From our earliest ancestors-of-faith driving fat clay goddesses into the mud to the multi-layered symbolism of an array of Gardnerian ritual tools to the haphazardly elegant collection of shells, stones, and flowers of our coven's Ostara, altar building is one of the simplest yet most profound statements a spiritual practitioner can make: I am here. This is my universe. These things in this place at this time have meaning for me.
We express our religious creativity and our desires through our altars, and we use their shapes, textures, and layouts to affirm our priorities. Setting up a permanent altar is a very serious announcement to the gods that you intend not only to honor your commitment to Them, but to the space itself, both internal and external. When you build an altar in the physical world you also build one in your heart, making room for miracles, allowing for the possibility of a magical world.
What do you suppose it means, then, when you neglect such a holy creation? I found myself asking that question as I sat in front of my altar, knees drawn up to my chin, pondering the film of dust that covered the objects I had, more than once, declared sacred to me. What does that dust say about the state of your spirit, your commitment to the Divine, and to yourself?
It says it's time to get your house in order.

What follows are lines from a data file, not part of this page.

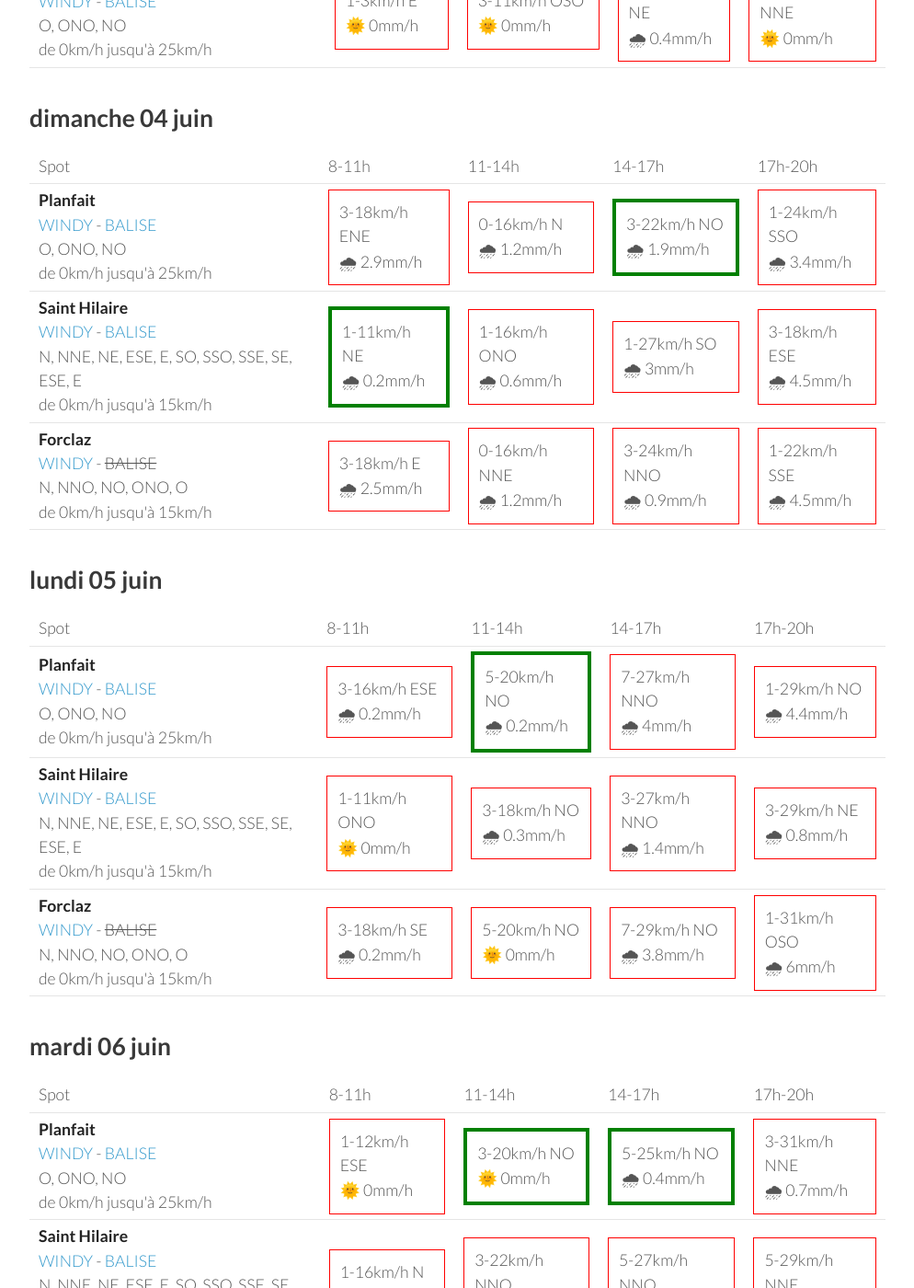
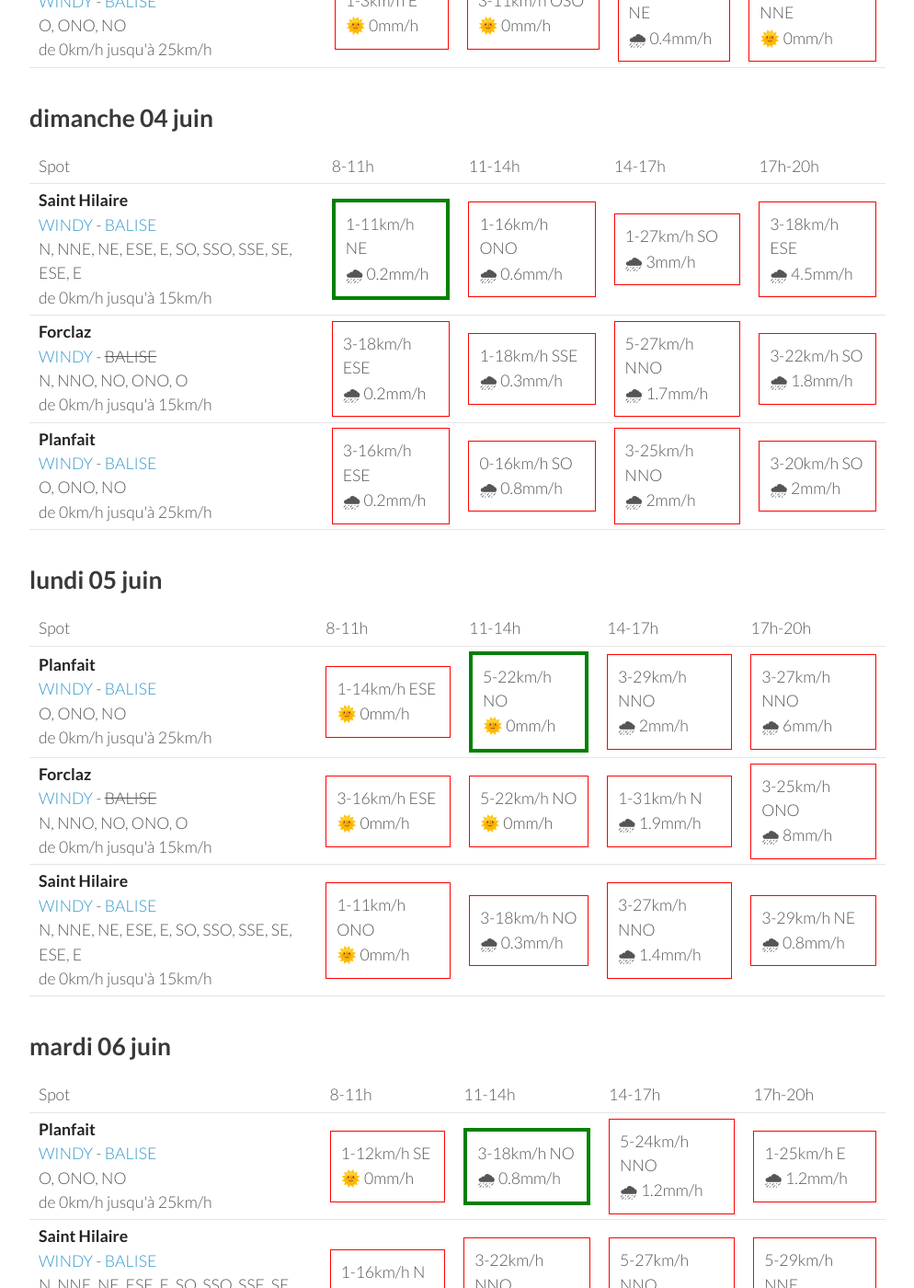
Before and after one commit to parapente-dans-le-nord/parapente-dans-le-nord.github.io, a Jekyll site: the page built from alpes_nord.markdown, in a window 1280 px wide and 1400 px high, scrolled down 1181 px. Shown: the whole window at 92% size, without its empty margins (26-1020 px from the left). Built offline with Jekyll 4.4.1, drawn with Linux system fonts in a browser that asks for light colours; some of the changed text lies outside the part shown.

Commit message:
update index.markdown

```diff
--- a/alpes_nord.markdown
+++ b/alpes_nord.markdown
@@ -114,16 +114,6 @@ page mise à jour le vendredi 02 juin 06:26
       <td>17h-20h</td>
     </tr>
 <tr>
-        <td><strong>Planfait</strong><br><a href="https://windy.com/45.853/6.223?45.415,6.223,8">WINDY</a> - <span class=""><a href="https://www.openwindmap.org/PP496">BALISE</a> </span><br> <span class="vent-favorable">O, ONO, NO</span><br><span class="force-vent">de 0km/h jusqu'à 25km/h</span> </td>
-
-            <td><div class="not-flyable"><p>3-18km/h ENE</p><p>🌧 2.9mm/h</p></div></td>
-            <td><div class="not-flyable"><p>0-16km/h N</p><p>🌧 1.2mm/h</p></div></td>
-            <td><div class="flyable"><p>3-22km/h NO</p><p>🌧 1.9mm/h</p></div></td>
-            <td><div class="not-flyable"><p>1-24km/h SSO</p><p>🌧 3.4mm/h</p></div></td>
-
-
-    </tr>
-<tr>
         <td><strong>Saint Hilaire</strong><br><a href="https://windy.com/45.307/5.888?45.087,5.889,9,m:eUFagkX">WINDY</a> - <span class=""><a href="http://www.balisemeteo.com/balise.php?idBalise=61">BALISE</a> </span><br> <span class="vent-favorable">N, NNE, NE, ESE, E, SO, SSO, SSE, SE, ESE, E</span><br><span class="force-vent">de 0km/h jusqu'à 15km/h</span> </td>
 
             <td><div class="flyable"><p>1-11km/h NE</p><p>🌧 0.2mm/h</p></div></td>
@@ -136,10 +126,20 @@ page mise à jour le vendredi 02 juin 06:26
 <tr>
         <td><strong>Forclaz</strong><br><a href="https://windy.com/45.814/6.247?45.375,6.246,8,m:eVwaglz">WINDY</a> - <span class="no-balise"> BALISE </span><br> <span class="vent-favorable">N, NNO, NO, ONO, O</span><br><span class="force-vent">de 0km/h jusqu'à 15km/h</span> </td>
 
-            <td><div class="not-flyable"><p>3-18km/h E</p><p>🌧 2.5mm/h</p></div></td>
-            <td><div class="not-flyable"><p>0-16km/h NNE</p><p>🌧 1.2mm/h</p></div></td>
-            <td><div class="not-flyable"><p>3-24km/h NNO</p><p>🌧 0.9mm/h</p></div></td>
-            <td><div class="not-flyable"><p>1-22km/h SSE</p><p>🌧 4.5mm/h</p></div></td>
+            <td><div class="not-flyable"><p>3-18km/h ESE</p><p>🌧 0.2mm/h</p></div></td>
+            <td><div class="not-flyable"><p>1-18km/h SSE</p><p>🌧 0.3mm/h</p></div></td>
+            <td><div class="not-flyable"><p>5-27km/h NNO</p><p>🌧 1.7mm/h</p></div></td>
+            <td><div class="not-flyable"><p>3-22km/h SO</p><p>🌧 1.8mm/h</p></div></td>
+
+
+    </tr>
+<tr>
+        <td><strong>Planfait</strong><br><a href="https://windy.com/45.853/6.223?45.415,6.223,8">WINDY</a> - <span class=""><a href="https://www.openwindmap.org/PP496">BALISE</a> </span><br> <span class="vent-favorable">O, ONO, NO</span><br><span class="force-vent">de 0km/h jusqu'à 25km/h</span> </td>
+
+            <td><div class="not-flyable"><p>3-16km/h ESE</p><p>🌧 0.2mm/h</p></div></td>
+            <td><div class="not-flyable"><p>0-16km/h SO</p><p>🌧 0.8mm/h</p></div></td>
+            <td><div class="not-flyable"><p>3-25km/h NNO</p><p>🌧 2mm/h</p></div></td>
+            <td><div class="not-flyable"><p>3-20km/h SO</p><p>🌧 2mm/h</p></div></td>
 
 
     </tr>
@@ -162,10 +162,20 @@ page mise à jour le vendredi 02 juin 06:26
 <tr>
         <td><strong>Planfait</strong><br><a href="https://windy.com/45.853/6.223?45.415,6.223,8">WINDY</a> - <span class=""><a href="https://www.openwindmap.org/PP496">BALISE</a> </span><br> <span class="vent-favorable">O, ONO, NO</span><br><span class="force-vent">de 0km/h jusqu'à 25km/h</span> </td>
 
-            <td><div class="not-flyable"><p>3-16km/h ESE</p><p>🌧 0.2mm/h</p></div></td>
-            <td><div class="flyable"><p>5-20km/h NO</p><p>🌧 0.2mm/h</p></div></td>
-            <td><div class="not-flyable"><p>7-27km/h NNO</p><p>🌧 4mm/h</p></div></td>
-            <td><div class="not-flyable"><p>1-29km/h NO</p><p>🌧 4.4mm/h</p></div></td>
+            <td><div class="not-flyable"><p>1-14km/h ESE</p><p>🌞 0mm/h</p></div></td>
+            <td><div class="flyable"><p>5-22km/h NO</p><p>🌞 0mm/h</p></div></td>
+            <td><div class="not-flyable"><p>3-29km/h NNO</p><p>🌧 2mm/h</p></div></td>
+            <td><div class="not-flyable"><p>3-27km/h NNO</p><p>🌧 6mm/h</p></div></td>
+
+
+    </tr>
+<tr>
+        <td><strong>Forclaz</strong><br><a href="https://windy.com/45.814/6.247?45.375,6.246,8,m:eVwaglz">WINDY</a> - <span class="no-balise"> BALISE </span><br> <span class="vent-favorable">N, NNO, NO, ONO, O</span><br><span class="force-vent">de 0km/h jusqu'à 15km/h</span> </td>
+
+            <td><div class="not-flyable"><p>3-16km/h ESE</p><p>🌞 0mm/h</p></div></td>
+            <td><div class="not-flyable"><p>5-22km/h NO</p><p>🌞 0mm/h</p></div></td>
+            <td><div class="not-flyable"><p>1-31km/h N</p><p>🌧 1.9mm/h</p></div></td>
+            <td><div class="not-flyable"><p>3-25km/h ONO</p><p>🌧 8mm/h</p></div></td>
 
 
     </tr>
@@ -176,16 +186,6 @@ page mise à jour le vendredi 02 juin 06:26
             <td><div class="not-flyable"><p>3-18km/h NO</p><p>🌧 0.3mm/h</p></div></td>
             <td><div class="not-flyable"><p>3-27km/h NNO</p><p>🌧 1.4mm/h</p></div></td>
             <td><div class="not-flyable"><p>3-29km/h NE</p><p>🌧 0.8mm/h</p></div></td>
-
-
-    </tr>
-<tr>
-        <td><strong>Forclaz</strong><br><a href="https://windy.com/45.814/6.247?45.375,6.246,8,m:eVwaglz">WINDY</a> - <span class="no-balise"> BALISE </span><br> <span class="vent-favorable">N, NNO, NO, ONO, O</span><br><span class="force-vent">de 0km/h jusqu'à 15km/h</span> </td>
-
-            <td><div class="not-flyable"><p>3-18km/h SE</p><p>🌧 0.2mm/h</p></div></td>
-            <td><div class="not-flyable"><p>5-20km/h NO</p><p>🌞 0mm/h</p></div></td>
-            <td><div class="not-flyable"><p>7-29km/h NO</p><p>🌧 3.8mm/h</p></div></td>
-            <td><div class="not-flyable"><p>1-31km/h OSO</p><p>🌧 6mm/h</p></div></td>
 
 
     </tr>
@@ -208,10 +208,10 @@ page mise à jour le vendredi 02 juin 06:26
 <tr>
         <td><strong>Planfait</strong><br><a href="https://windy.com/45.853/6.223?45.415,6.223,8">WINDY</a> - <span class=""><a href="https://www.openwindmap.org/PP496">BALISE</a> </span><br> <span class="vent-favorable">O, ONO, NO</span><br><span class="force-vent">de 0km/h jusqu'à 25km/h</span> </td>
 
-            <td><div class="not-flyable"><p>1-12km/h ESE</p><p>🌞 0mm/h</p></div></td>
-            <td><div class="flyable"><p>3-20km/h NO</p><p>🌞 0mm/h</p></div></td>
-            <td><div class="flyable"><p>5-25km/h NO</p><p>🌧 0.4mm/h</p></div></td>
-            <td><div class="not-flyable"><p>3-31km/h NNE</p><p>🌧 0.7mm/h</p></div></td>
+            <td><div class="not-flyable"><p>1-12km/h SE</p><p>🌞 0mm/h</p></div></td>
+            <td><div class="flyable"><p>3-18km/h NO</p><p>🌧 0.8mm/h</p></div></td>
+            <td><div class="not-flyable"><p>5-24km/h NNO</p><p>🌧 1.2mm/h</p></div></td>
+            <td><div class="not-flyable"><p>1-25km/h E</p><p>🌧 1.2mm/h</p></div></td>
 
 
     </tr>
@@ -228,10 +228,10 @@ page mise à jour le vendredi 02 juin 06:26
 <tr>
         <td><strong>Forclaz</strong><br><a href="https://windy.com/45.814/6.247?45.375,6.246,8,m:eVwaglz">WINDY</a> - <span class="no-balise"> BALISE </span><br> <span class="vent-favorable">N, NNO, NO, ONO, O</span><br><span class="force-vent">de 0km/h jusqu'à 15km/h</span> </td>
 
-            <td><div class="not-flyable"><p>3-14km/h ESE</p><p>🌞 0mm/h</p></div></td>
-            <td><div class="not-flyable"><p>3-18km/h NO</p><p>🌞 0mm/h</p></div></td>
-            <td><div class="not-flyable"><p>5-27km/h ONO</p><p>🌧 0.5mm/h</p></div></td>
-            <td><div class="not-flyable"><p>1-31km/h ENE</p><p>🌧 0.7mm/h</p></div></td>
+            <td><div class="not-flyable"><p>1-14km/h SSE</p><p>🌞 0mm/h</p></div></td>
+            <td><div class="not-flyable"><p>3-18km/h NO</p><p>🌧 0.2mm/h</p></div></td>
+            <td><div class="not-flyable"><p>5-25km/h NO</p><p>🌧 0.5mm/h</p></div></td>
+            <td><div class="not-flyable"><p>1-25km/h SE</p><p>🌧 1.5mm/h</p></div></td>
 
 
     </tr>
@@ -239,3 +239,39 @@ page mise à jour le vendredi 02 juin 06:26
 </tbody>
 </table>
 {:/}
+## mercredi 07 juin
+
+{::nomarkdown}
+<table>
+  <tbody>
+    <tr>
+      <td>Spot</td>
+      <td>8-11h</td>
+      <td>11-14h</td>
+      <td>14-17h</td>
+      <td>17h-20h</td>
+    </tr>
+<tr>
+        <td><strong>Planfait</strong><br><a href="https://windy.com/45.853/6.223?45.415,6.223,8">WINDY</a> - <span class=""><a href="https://www.openwindmap.org/PP496">BALISE</a> </span><br> <span class="vent-favorable">O, ONO, NO</span><br><span class="force-vent">de 0km/h jusqu'à 25km/h</span> </td>
+
+            <td><div class="not-flyable"><p>3-14km/h ESE</p><p>🌞 0mm/h</p></div></td>
+            <td><div class="flyable"><p>5-22km/h NO</p><p>🌞 0mm/h</p></div></td>
+            <td><div class="not-flyable"><p>7-29km/h ONO</p><p>🌧 0.3mm/h</p></div></td>
+            <td><div class="not-flyable"><p>3-31km/h ENE</p><p>🌧 1.9mm/h</p></div></td>
+
+
+    </tr>
+<tr>
+        <td><strong>Forclaz</strong><br><a href="https://windy.com/45.814/6.247?45.375,6.246,8,m:eVwaglz">WINDY</a> - <span class="no-balise"> BALISE </span><br> <span class="vent-favorable">N, NNO, NO, ONO, O</span><br><span class="force-vent">de 0km/h jusqu'à 15km/h</span> </td>
+
+            <td><div class="not-flyable"><p>3-16km/h ESE</p><p>🌞 0mm/h</p></div></td>
+            <td><div class="not-flyable"><p>3-20km/h ONO</p><p>🌞 0mm/h</p></div></td>
+            <td><div class="not-flyable"><p>7-29km/h ONO</p><p>🌧 0.4mm/h</p></div></td>
+            <td><div class="not-flyable"><p>3-31km/h E</p><p>🌧 2.3mm/h</p></div></td>
+
+
+    </tr>
+
+</tbody>
+</table>
+{:/}
```
Also changed, not shown: other parts of alpes_nord.markdown (+1 -1 lines).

Monday night's dream shoved me unceremoniously--or perhaps I should say very ceremoniously--out of my torpor, and I knew I had two choices: either drag myself back into practice, or have my ass handed to me by Deity. Having had the latter happen on a number of occasions I thought, just for grins, I'd try the former.
Last night, therefore, found me doing something that I do periodically both as regular maintenance and a sort of spiritual reboot: I stripped my altar naked and reassembled it from scratch.
If you ever feel bogged down and stagnant, look first to your altar; give it the attention you would like the Goddess and God to give to your life. Keep its tools in good repair, its relics purified and clean. Keep it organized. Periodically shake things up a bit, change its hair color, get it some wild red platform boots. Whatever you do, don't let anything on it die, unless it's part of some kind of ritual--nothing says "kick me" spiritually like dead flowers drooping out of moldy water.
I gave mine a pretty significant overhaul yesterday: I replaced the Millennial Gaia statue with the Queen of Heaven; I draped the whole thing in dark purple; I brought out my images of Lilith, my carved gemstone serpents, my snakeskin agate. I moved several smaller items to the secondary shrine beside my bed, and replaced moonstones with labradorite. The overall effect is darker, deeper, and absolutely perfect for the work I need to do.
Once you've cleaned and rebuilt, take the opportunity right then and there to sit down and do something at your altar. It doesn't have to be anything complicated. Usually I light all the candles, spark up some incense, and meditate a while on the altar itself--what the whole of it symbolizes, how much I love it. If there's a particular object I want to replace or that I'm not sure I want there, I contemplate that for a while and usually an alternative comes to mind.
Above all, I don't sit and dwell on the worries that are overwhelming me--I consider the significance of what I've just done, and how that act of magic can now infuse the air around my altar, and me, molecule by molecule, with newfound purpose and clarity. Whatever journey I face, taking it to my altar should be the first step.
Next post I'll put up a picture, if I can get one to come out. The lighting in my bedroom is a bit wonky.